“As an elected official, public safety is always one of my top priorities. It is extremely important we establish laws that keep pace with changing technology to keep New York’s drivers, passengers and pedestrians safe on our streets,” Senator Breslin said. “The use of cell phones has increased dramatically over the years and statistics show this has led to more dangerous driving conditions, so I am very pleased to see this law enacted. ”
Illegal activity includes holding an electronic device and
• Composing, sending, reading, accessing, browsing, transmitting, saving, or retrieving electronic data such as e-mail, text messages, or webpages;
• Viewing, taking, or transmitting images;
• Playing games.
Prior to the new law, operating an electronic handheld device or texting while driving was a secondary offense, meaning a driver could not be pulled over and ticketed solely for that action. With the legislation now in effect, law enforcement have the power to stop drivers using devices such as cell phones, iPods and tablets, among others, and issue a ticket. The monetary penalty for a violation of this law continues to be a fine of up to $150.
According to a study done by the AAA Foundation for Traffic Safety, 52-percent of people in 2010 said they feel less safe on the road now than they did 5 years ago. This is due in large part to the increase in drivers who talk on cell phones, text and send emails while driving and consistently ignore traffic laws.
“Millions of New Yorkers are on the roads everyday and we need to make sure, for everyone’s safety, the rules make sense and are followed. I am positive that making penalties stronger, and giving police easier means to enforce laws, will make our roads safer for everyone,” Senator Breslin continued.
There are several necessary exceptions to the law, including:
• Not penalizing drivers using a handheld electronic device that is affixed to a surface or using a GPS device that is attached to the vehicle.
• Exempting police officers, fire fighters, or emergency vehicle drivers while they are performing their duties; and

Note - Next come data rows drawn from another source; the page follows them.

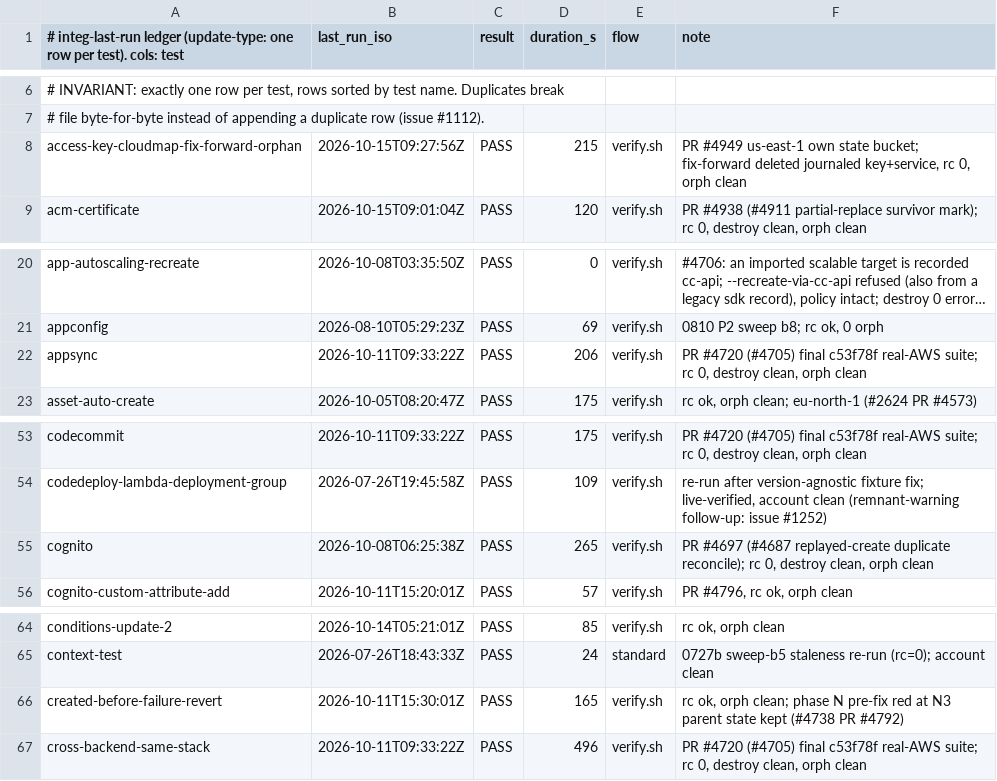
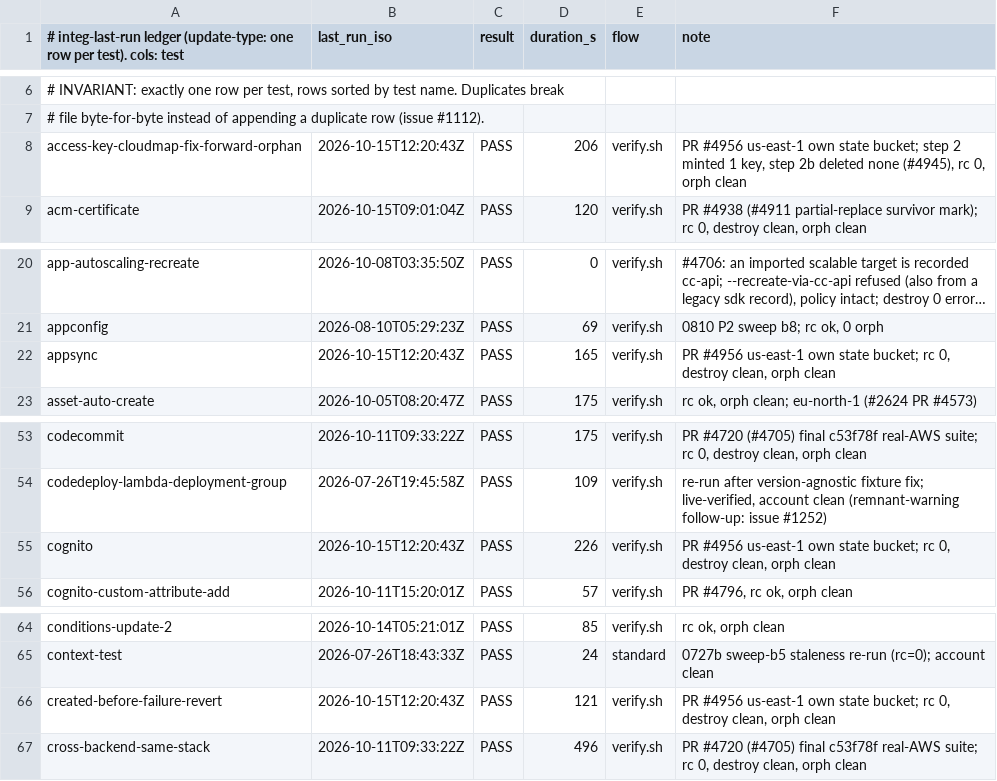
Before and after one commit to cm-suzuki-ryo/cdkd, a TSV file: docs/_generated/integ-last-run.tsv, drawn as a sheet; only a part is shown, gaps mark what is left out; long unchanged cells end in …; the diff names each change by its address in the sheet, - before the commit and + after, or states it on an @@ line.

Commit message:
fix(deploy): never replay a create that minted a resource and left it behind (#4945) (#4956)

```diff
--- a/docs/_generated/integ-last-run.tsv
+++ b/docs/_generated/integ-last-run.tsv
-B8 (last_run_iso): 2026-10-15T09:27:56Z
+B8 (last_run_iso): 2026-10-15T12:20:43Z
-D8 (duration_s): 215
+D8 (duration_s): 206
-F8 (note): PR #4949 us-east-1 own state bucket; fix-forward deleted journaled key+service, rc 0,…
+F8 (note): PR #4956 us-east-1 own state bucket; step 2 minted 1 key, step 2b deleted none (#4945), rc 0,…
-B22 (last_run_iso): 2026-10-11T09:33:22Z
+B22 (last_run_iso): 2026-10-15T12:20:43Z
-D22 (duration_s): 206
+D22 (duration_s): 165
-F22 (note): PR #4720 (#4705) final c53f78f real-AWS suite; rc 0,…
+F22 (note): PR #4956 us-east-1 own state bucket; rc 0,…
-B55 (last_run_iso): 2026-10-08T06:25:38Z
+B55 (last_run_iso): 2026-10-15T12:20:43Z
-D55 (duration_s): 265
+D55 (duration_s): 226
-F55 (note): PR #4697 (#4687 replayed-create duplicate reconcile); rc 0,…
+F55 (note): PR #4956 us-east-1 own state bucket; rc 0,…
-B66 (last_run_iso): 2026-10-11T15:30:01Z
+B66 (last_run_iso): 2026-10-15T12:20:43Z
-D66 (duration_s): 165
+D66 (duration_s): 121
-F66 (note): rc ok, orph clean; phase N pre-fix red at N3 parent state kept (#4738 PR #4792)
+F66 (note): PR #4956 us-east-1 own state bucket; rc 0, destroy clean, orph clean
```
Also changed, not shown: 23 other files.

• If a driver is communicating or attempting to communicate with law enforcement, the fire department, or medical personnel during an emergency situation.